Pub Type(s)

Journal Article
Research Support, Non-U.S. Gov't

Language

eng

PubMed ID

22172438

Citation

Poon, Stephanie, et al. "Bridging the Gender Gap: Insights From a Contemporary Analysis of Sex-related Differences in the Treatment and Outcomes of Patients With Acute Coronary Syndromes." American Heart Journal, vol. 163, no. 1, 2012, pp. 66-73.
Poon S, Goodman SG, Yan RT, et al. Bridging the gender gap: Insights from a contemporary analysis of sex-related differences in the treatment and outcomes of patients with acute coronary syndromes.
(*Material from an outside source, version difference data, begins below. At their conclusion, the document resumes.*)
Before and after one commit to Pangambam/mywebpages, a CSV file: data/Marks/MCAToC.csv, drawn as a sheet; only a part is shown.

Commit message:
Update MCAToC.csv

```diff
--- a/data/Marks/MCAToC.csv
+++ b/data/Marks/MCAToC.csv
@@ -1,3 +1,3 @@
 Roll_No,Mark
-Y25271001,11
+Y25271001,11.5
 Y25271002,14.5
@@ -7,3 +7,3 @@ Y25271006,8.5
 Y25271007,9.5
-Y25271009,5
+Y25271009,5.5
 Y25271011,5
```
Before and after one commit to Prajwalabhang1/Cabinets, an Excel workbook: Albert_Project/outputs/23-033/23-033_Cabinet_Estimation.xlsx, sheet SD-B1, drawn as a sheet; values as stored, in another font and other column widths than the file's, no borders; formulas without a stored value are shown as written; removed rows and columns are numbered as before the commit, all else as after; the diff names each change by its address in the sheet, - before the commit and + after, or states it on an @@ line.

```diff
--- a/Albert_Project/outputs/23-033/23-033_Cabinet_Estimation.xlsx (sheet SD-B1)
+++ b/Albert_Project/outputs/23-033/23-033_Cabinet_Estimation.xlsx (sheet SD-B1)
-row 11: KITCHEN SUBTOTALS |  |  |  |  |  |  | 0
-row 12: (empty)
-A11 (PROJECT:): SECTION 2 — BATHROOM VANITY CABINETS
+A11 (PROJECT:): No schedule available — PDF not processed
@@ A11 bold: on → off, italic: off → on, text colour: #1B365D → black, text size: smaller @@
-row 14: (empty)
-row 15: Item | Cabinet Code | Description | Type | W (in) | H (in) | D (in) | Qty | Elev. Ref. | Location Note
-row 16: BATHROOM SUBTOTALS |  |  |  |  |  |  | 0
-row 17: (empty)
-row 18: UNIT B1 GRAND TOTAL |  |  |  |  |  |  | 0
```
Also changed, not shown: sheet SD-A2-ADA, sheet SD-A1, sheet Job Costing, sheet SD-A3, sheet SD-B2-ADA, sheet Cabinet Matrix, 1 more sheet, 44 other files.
Am Heart J. 2012;163(1):66-73.
Poon, S., Goodman, S. G., Yan, R. T., Bugiardini, R., Bierman, A. S., Eagle, K. A., Johnston, N., Huynh, T., Grondin, F. R., Schenck-Gustafsson, K., & Yan, A. T. (2012). Bridging the gender gap: Insights from a contemporary analysis of sex-related differences in the treatment and outcomes of patients with acute coronary syndromes. American Heart Journal, 163(1), 66-73. https://doi.org/10.1016/j.ahj.2011.09.025
Poon S, et al. Bridging the Gender Gap: Insights From a Contemporary Analysis of Sex-related Differences in the Treatment and Outcomes of Patients With Acute Coronary Syndromes. Am Heart J. 2012;163(1):66-73. PubMed PMID: 22172438.
* Article titles in AMA citation format should be in sentence-case
TY - JOUR T1 - Bridging the gender gap: Insights from a contemporary analysis of sex-related differences in the treatment and outcomes of patients with acute coronary syndromes. AU - Poon,Stephanie, AU - Goodman,Shaun G, AU - Yan,Raymond T, AU - Bugiardini,Raffaele, AU - Bierman,Arlene S, AU - Eagle,Kim A, AU - Johnston,Nina, AU - Huynh,Thao, AU - Grondin,Francois R, AU - Schenck-Gustafsson,Karin, AU - Yan,Andrew T, PY - 2011/07/07/received PY - 2011/09/27/accepted PY - 2011/12/17/entrez PY - 2011/12/17/pubmed PY - 2012/2/11/medline SP - 66 EP - 73 JF - American heart journal JO - Am Heart J VL - 163 IS - 1 N2 - BACKGROUND: The question of whether gender-related disparities still exist in the treatment and outcomes of patients presenting with acute coronary syndromes (ACS) remains controversial. Using data from 4 registries spanning a decade, we sought to determine whether sex-related differences have persisted over time and to examine the treating physician's rationale for adopting a conservative management strategy in women compared with men. METHODS: From 1999 to 2008, 14,196 Canadian patients with non-ST-segment elevation ACS were recruited into the Acute Coronary Syndrome I (ACSI), ACSII, Global Registry of Acute Coronary Events (GRACE/GRACE(2)), and Canadian Registry of Acute Coronary Events (CANRACE) prospective multicenter registries. RESULTS: Women in the study population were found to be significantly older than men and were more likely to have a history of heart failure, diabetes, or hypertension. Fewer women were treated with thienopyridines, heparin, and glycoprotein IIb/IIIa inhibitors compared with men in GRACE and CANRACE. Female gender was independently associated with a lower in-hospital use of coronary angiography (adjusted odds ratio 0.76, 95% CI 0.69-0.84, P < .001) and higher in-hospital mortality (adjusted odds ratio 1.26, 95% CI 1.02-1.56, P = .036), irrespective of age (P for interaction =.76). Underestimation of patient risk was the most common reason for not pursuing an invasive strategy in both men and women. CONCLUSIONS: Despite temporal increases in the use of invasive cardiac procedures, women with ACS are still more likely to be treated conservatively, which may be due to underestimation of patient risk. Furthermore, they have worse in-hospital outcomes. Greater awareness of this paradox may assist in bridging the gap between current guidelines and management practices. SN - 1097-6744 UR - https://www.unboundmedicine.com/medline/citation/22172438/Bridging_the_gender_gap:_Insights_from_a_contemporary_analysis_of_sex_related_differences_in_the_treatment_and_outcomes_of_patients_with_acute_coronary_syndromes_ L2 - https://linkinghub.elsevier.com/retrieve/pii/S0002-8703(11)00711-3 DB - PRIME DP - Unbound Medicine ER -